Directions for this task
Across all entries below, how many lines include "Phase"? Only the number, please.

Data provided
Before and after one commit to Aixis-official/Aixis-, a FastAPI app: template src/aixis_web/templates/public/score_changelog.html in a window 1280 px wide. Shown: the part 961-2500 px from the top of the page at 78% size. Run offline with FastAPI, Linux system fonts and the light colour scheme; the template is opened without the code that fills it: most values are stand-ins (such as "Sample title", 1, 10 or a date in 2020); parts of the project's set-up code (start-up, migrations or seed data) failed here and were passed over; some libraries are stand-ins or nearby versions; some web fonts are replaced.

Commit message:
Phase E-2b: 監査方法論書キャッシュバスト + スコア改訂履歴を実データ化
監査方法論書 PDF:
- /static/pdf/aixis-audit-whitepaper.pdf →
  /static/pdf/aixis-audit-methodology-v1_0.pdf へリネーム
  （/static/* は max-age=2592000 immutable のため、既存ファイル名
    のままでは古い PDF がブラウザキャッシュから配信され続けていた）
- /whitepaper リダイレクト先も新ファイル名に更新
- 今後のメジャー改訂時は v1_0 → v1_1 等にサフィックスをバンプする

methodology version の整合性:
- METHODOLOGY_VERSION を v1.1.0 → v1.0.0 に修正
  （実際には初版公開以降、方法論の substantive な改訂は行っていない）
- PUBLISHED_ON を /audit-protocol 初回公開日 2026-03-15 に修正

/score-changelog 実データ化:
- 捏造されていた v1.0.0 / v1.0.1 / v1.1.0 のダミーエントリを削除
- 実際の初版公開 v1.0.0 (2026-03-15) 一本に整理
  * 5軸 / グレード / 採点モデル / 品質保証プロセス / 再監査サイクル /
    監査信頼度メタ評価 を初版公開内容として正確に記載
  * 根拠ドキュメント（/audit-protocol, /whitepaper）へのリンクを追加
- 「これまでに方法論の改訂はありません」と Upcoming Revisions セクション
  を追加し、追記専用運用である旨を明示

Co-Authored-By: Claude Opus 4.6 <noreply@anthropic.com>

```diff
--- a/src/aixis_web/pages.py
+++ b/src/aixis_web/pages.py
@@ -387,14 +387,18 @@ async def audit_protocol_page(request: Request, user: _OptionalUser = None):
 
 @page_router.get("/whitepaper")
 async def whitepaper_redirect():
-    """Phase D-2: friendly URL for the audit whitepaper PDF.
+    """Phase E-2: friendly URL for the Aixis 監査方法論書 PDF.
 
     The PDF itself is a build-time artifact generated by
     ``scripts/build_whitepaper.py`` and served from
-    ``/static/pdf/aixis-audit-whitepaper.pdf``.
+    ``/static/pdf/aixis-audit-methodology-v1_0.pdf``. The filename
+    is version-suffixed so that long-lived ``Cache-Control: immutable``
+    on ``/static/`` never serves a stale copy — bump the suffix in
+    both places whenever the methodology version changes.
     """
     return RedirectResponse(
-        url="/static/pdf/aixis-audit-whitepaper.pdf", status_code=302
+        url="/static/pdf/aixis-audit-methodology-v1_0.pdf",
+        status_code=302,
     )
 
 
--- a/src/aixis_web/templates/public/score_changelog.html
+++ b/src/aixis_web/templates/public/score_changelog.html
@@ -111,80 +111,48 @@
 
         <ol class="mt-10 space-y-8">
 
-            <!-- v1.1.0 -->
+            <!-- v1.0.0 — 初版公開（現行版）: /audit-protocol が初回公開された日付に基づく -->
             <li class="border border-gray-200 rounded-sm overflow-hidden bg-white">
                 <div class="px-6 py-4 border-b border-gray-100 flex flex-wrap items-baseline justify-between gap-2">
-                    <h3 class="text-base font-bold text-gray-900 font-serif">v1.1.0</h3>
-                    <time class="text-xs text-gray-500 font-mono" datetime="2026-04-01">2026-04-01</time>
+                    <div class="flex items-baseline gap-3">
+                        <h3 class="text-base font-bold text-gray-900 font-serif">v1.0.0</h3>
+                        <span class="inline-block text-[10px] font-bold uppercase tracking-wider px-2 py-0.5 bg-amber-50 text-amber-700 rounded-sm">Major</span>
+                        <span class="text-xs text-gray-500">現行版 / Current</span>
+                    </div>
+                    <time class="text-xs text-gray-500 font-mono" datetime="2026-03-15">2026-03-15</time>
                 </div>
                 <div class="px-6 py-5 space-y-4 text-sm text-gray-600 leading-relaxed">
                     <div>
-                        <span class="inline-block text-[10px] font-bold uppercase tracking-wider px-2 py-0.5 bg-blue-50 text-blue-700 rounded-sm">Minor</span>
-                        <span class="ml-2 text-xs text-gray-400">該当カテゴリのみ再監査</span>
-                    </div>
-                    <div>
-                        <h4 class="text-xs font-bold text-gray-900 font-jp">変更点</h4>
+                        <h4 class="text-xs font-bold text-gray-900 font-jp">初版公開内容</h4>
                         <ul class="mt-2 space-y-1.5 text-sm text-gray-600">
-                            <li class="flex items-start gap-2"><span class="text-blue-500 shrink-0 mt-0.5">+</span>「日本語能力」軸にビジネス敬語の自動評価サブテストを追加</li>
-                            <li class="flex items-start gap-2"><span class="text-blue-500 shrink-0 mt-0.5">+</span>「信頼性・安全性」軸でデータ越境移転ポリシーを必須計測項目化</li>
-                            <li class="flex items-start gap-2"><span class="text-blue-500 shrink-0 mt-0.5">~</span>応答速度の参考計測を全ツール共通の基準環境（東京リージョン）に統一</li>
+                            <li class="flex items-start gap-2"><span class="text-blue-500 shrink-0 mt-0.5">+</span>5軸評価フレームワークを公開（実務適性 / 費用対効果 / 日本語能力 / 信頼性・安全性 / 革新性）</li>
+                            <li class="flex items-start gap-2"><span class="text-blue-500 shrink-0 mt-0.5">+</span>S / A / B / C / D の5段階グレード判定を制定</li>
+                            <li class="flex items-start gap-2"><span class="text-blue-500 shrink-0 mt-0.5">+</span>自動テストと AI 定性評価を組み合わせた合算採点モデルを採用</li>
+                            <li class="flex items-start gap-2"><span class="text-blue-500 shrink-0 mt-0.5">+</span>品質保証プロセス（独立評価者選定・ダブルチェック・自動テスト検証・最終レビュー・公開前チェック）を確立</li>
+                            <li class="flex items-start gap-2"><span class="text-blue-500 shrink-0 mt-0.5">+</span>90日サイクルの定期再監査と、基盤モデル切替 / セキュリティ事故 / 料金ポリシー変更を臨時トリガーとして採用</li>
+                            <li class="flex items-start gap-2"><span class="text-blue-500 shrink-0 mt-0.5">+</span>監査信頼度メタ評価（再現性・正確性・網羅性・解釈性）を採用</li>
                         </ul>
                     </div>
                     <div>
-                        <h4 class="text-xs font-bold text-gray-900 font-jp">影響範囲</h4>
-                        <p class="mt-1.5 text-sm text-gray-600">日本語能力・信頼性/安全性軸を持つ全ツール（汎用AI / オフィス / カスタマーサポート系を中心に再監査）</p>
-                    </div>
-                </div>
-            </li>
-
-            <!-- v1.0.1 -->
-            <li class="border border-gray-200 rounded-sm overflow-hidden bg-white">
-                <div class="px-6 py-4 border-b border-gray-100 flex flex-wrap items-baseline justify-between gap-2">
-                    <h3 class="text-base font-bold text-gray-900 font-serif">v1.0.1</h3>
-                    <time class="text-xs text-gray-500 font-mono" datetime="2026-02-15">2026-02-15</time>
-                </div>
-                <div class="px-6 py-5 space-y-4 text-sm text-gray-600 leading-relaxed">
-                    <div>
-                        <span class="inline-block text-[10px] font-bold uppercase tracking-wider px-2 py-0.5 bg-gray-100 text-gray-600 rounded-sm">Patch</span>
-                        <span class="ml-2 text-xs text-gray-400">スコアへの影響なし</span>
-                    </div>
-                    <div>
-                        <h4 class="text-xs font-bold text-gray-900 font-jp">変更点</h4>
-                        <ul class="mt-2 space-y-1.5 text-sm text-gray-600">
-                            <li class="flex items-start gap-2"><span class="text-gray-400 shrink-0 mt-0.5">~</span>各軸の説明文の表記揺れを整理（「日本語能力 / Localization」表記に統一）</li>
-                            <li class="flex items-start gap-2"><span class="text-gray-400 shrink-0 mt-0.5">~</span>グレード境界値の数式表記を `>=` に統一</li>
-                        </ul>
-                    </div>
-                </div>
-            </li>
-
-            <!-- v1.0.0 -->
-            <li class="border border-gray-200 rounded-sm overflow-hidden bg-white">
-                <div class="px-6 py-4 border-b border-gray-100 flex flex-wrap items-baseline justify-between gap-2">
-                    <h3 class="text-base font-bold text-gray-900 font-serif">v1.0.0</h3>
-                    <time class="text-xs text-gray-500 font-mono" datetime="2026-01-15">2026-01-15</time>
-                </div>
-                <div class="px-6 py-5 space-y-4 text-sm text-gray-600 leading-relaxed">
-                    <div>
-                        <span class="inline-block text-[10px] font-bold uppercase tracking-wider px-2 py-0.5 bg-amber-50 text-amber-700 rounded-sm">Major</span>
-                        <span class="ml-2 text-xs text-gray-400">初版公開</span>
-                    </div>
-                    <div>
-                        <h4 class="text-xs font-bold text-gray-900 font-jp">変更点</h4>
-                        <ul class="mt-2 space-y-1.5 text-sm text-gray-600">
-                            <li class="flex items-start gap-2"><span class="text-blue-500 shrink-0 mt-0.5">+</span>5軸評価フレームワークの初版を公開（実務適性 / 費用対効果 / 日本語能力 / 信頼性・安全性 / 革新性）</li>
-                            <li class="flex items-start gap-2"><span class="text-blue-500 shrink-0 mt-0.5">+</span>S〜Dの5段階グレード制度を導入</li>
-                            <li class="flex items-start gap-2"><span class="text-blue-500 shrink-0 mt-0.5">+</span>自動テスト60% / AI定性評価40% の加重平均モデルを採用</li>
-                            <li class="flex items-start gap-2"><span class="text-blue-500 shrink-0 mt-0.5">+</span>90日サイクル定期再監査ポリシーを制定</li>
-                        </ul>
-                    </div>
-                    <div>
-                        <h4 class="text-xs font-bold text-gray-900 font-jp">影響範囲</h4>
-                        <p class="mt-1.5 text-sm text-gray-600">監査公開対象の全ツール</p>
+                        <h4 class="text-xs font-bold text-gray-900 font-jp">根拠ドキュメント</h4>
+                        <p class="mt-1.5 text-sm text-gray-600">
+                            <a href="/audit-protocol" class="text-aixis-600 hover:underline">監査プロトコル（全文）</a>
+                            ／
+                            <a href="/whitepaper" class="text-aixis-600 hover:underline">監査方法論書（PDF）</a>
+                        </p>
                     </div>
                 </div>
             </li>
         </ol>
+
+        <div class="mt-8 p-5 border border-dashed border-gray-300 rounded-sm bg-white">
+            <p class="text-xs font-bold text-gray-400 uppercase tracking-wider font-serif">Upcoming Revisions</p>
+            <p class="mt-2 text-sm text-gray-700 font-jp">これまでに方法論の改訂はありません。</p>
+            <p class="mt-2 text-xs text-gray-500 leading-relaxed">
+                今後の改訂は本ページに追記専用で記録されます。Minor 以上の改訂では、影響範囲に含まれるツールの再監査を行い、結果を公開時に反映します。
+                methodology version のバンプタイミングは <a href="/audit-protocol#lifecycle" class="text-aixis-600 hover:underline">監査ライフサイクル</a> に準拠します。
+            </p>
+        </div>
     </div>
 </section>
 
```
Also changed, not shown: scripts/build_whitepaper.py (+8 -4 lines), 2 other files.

Exercise output
3